(DIRECTIONS FOR THIS TASK) Extract all lines that hold "Gallery" from the records below.

[Code change snippets]
===============

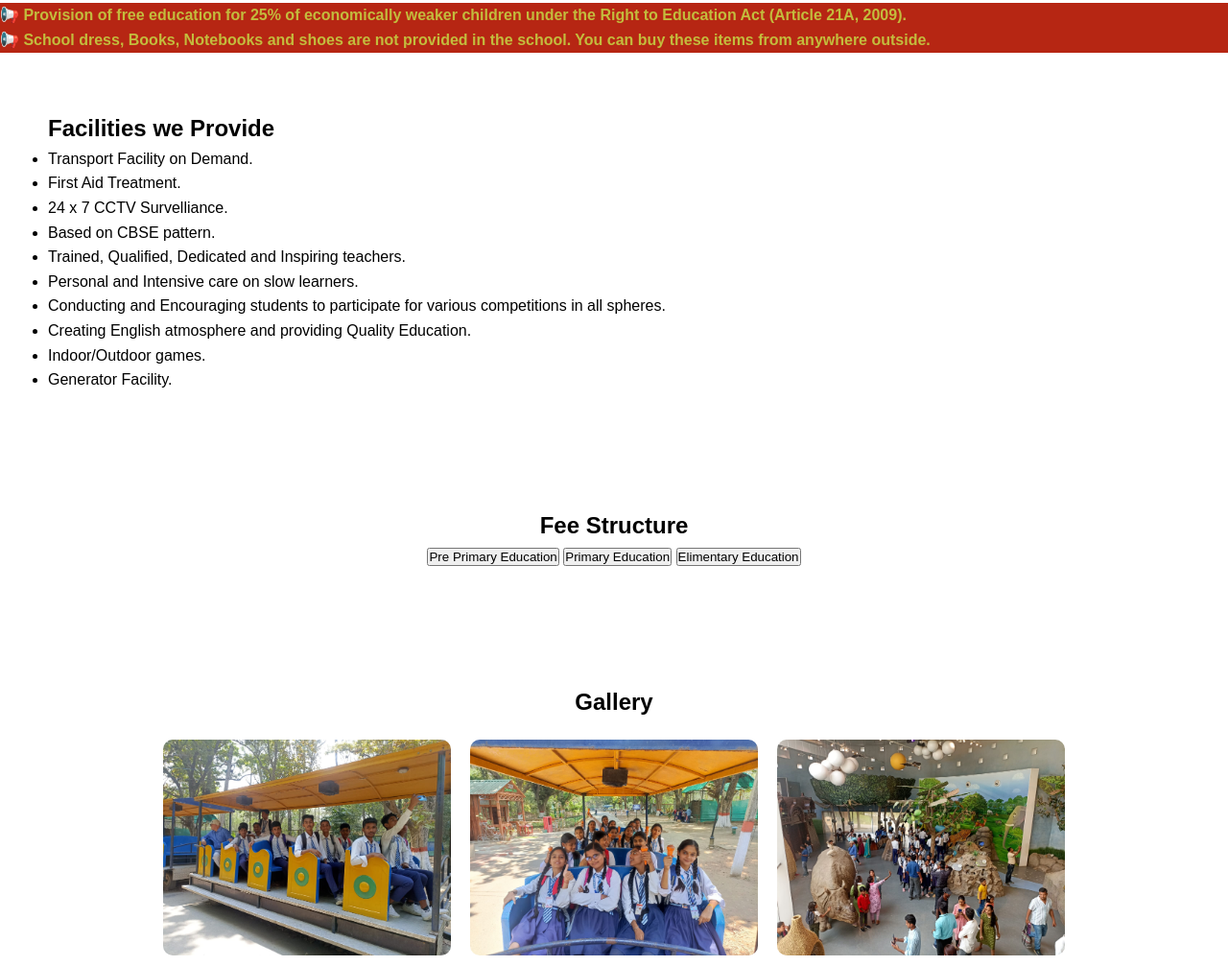
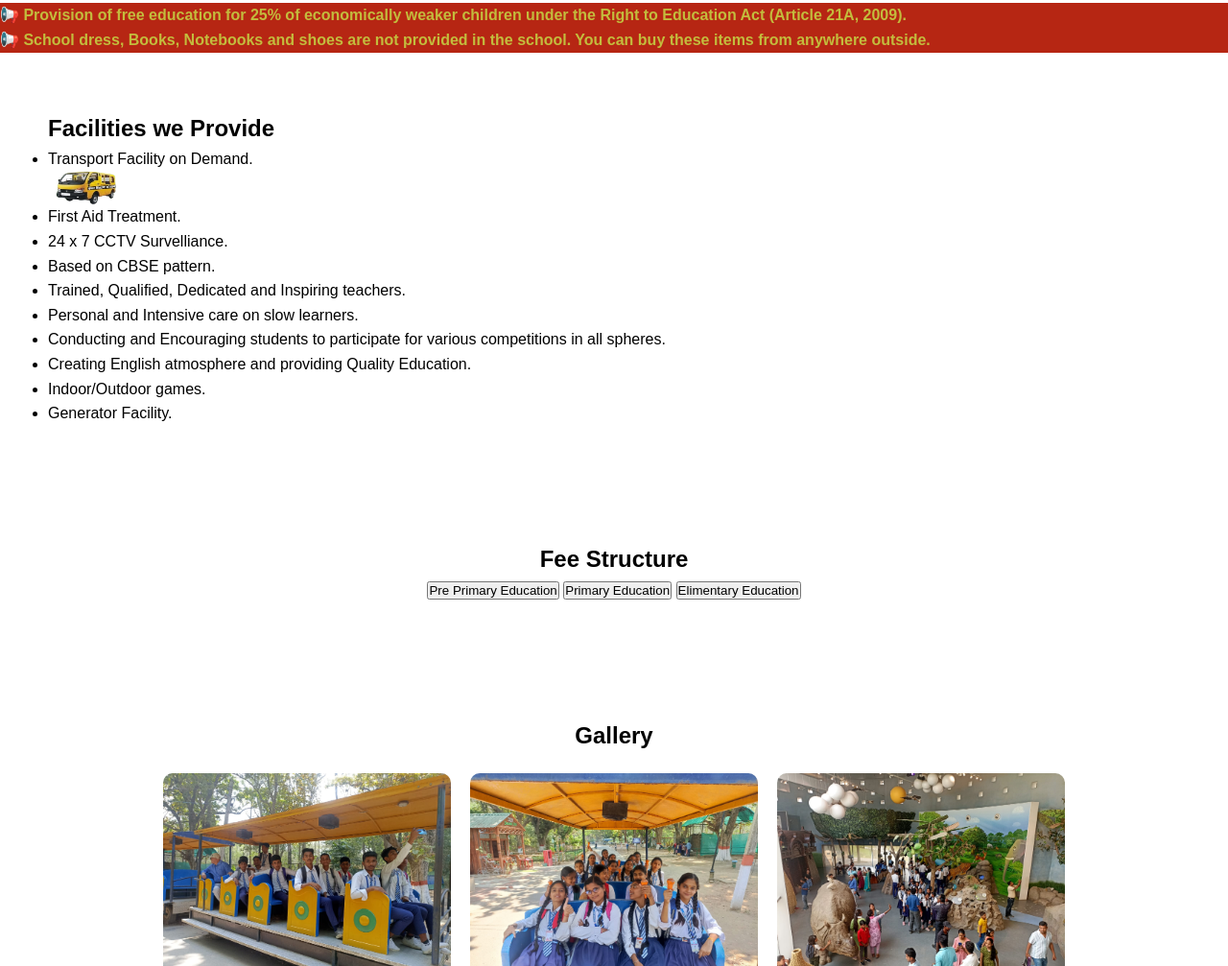
Before and after one commit to aditshrivastva/ok, a plain HTML site: page index.html in a window 1280 px wide. Shown: the part 1793-2800 px from the top of the page at 96% size. Drawn offline with Linux system fonts and the light colour scheme.

Commit message:
Updated content and icons

```diff
--- a/index.html
+++ b/index.html
@@ -44,7 +44,7 @@ function showFees(sectionId) {
     <div class="hero-content">
       <h1>Welcome to Kesar Shikshan Sansthan, Darauli</h1>
       <p>We aim to provide a well disciplined environment to students, where they can rise completely.</p>
-       <p>Recognized by: Bihar School Examination Board | Registration Number: 21812422021914120135-2025-2026</p>
+       <p>Affiliated to Bihar Government | Registration Number: 21812422021914120135-2025-2026</p>
       <button>Learn More</button>
     </div>
   </section>
@@ -54,7 +54,7 @@ function showFees(sectionId) {
     <h2>About Us</h2>
     <p>The institution is running under the supervision of “Kesar Shikshan Sansthan Kesar Shikshan Sansthan (K.S.S.)” is a voluntary organisation which acts in the field of primary education. Since 1980 K.S.S. has been working in this field and has done laudable works for the primary section specially in rural areas of the district.
        The aim of the academy is to provide a well disciplined educational environment to students where they can rise completely.
-       It is a complete residential school for boys and girls of class Nursery to std (IX). There is no seat for day scholars. Separate wards are provided for boys and girls, where rooms are allotted for two to three studen</p>
+       It is a complete school for boys and girls of class Nursery to std (VIII).   </p>
     <h3>Our Vision</h3>
     <p>We aim to develop children whose faces reflect hope, whose bodies possess strength, whose minds have strong willpower, whose lives embody self-reliance, and whose hearts are eager to gain knowledge. They should have respect for life, devotion toward family, loyalty toward the nation, and reverence for their ancestors.</p>
       <h3>Our Aspiration</h3>
@@ -91,7 +91,10 @@ function showFees(sectionId) {
     <h2>Facilities we Provide</h2>
     <p>
         <ul>
-            <li>Transport Facility on Demand.</li>
+            <li>Transport Facility on Demand.
+              <span class="li-content">
+              <img src="images/bus.png" class="icon">
+              </span></li>
             <li>First Aid Treatment.</li>
             <li>24 x 7 CCTV Survelliance.</li>
             <li>Based on CBSE pattern.</li>
@@ -146,6 +149,8 @@ function showFees(sectionId) {
       <img src="images\6.jpeg" alt="Gallery Image">
       <img src="images\7.jpeg" alt="Gallery Image">
       <img src="images\8.jpeg" alt="Gallery Image">
+      <img src="images\9.jpeg" alt="Gallery Image">
+      <img src="images\10.jpeg" alt="Gallery Image">
     </div>
   </section>
 
@@ -153,7 +158,7 @@ function showFees(sectionId) {
   <section id="contact" class="section">
     <h2>Contact Us</h2>
     <p>Phone:
-  <a href="tel:+919876543210">+91 98765 43210</a>
+  <a href="tel:+917033010080">+91 70330 10080</a>
      </p>
      <p>Email:
   <a href="mailto:kssdarauli@gmail.com">kssdarauli@gmail.com</a>
--- a/style.css
+++ b/style.css
@@ -71,6 +71,17 @@ body {
   cursor: pointer;
   font-weight: bold;
 }
+.li-content {
+  display: flex;
+  align-items: right;
+  gap: 20px;
+}
+
+.icon {
+  width: 80px;
+  height: 35px;
+}
+
 #notice{
   background-color: #b62613;   /* Background */
   color: rgb(195, 188, 61);                /* Text color */
```
Also changed, not shown: images/10.jpeg (added), images/9.jpeg (added), images/bus.jpeg (added), images/bus.png (added), images/school-bg.jpeg.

===============

(OUTPUT BELOW)
       <img src="images\6.jpeg" alt="Gallery Image">
       <img src="images\7.jpeg" alt="Gallery Image">
       <img src="images\8.jpeg" alt="Gallery Image">
+      <img src="images\9.jpeg" alt="Gallery Image">
+      <img src="images\10.jpeg" alt="Gallery Image">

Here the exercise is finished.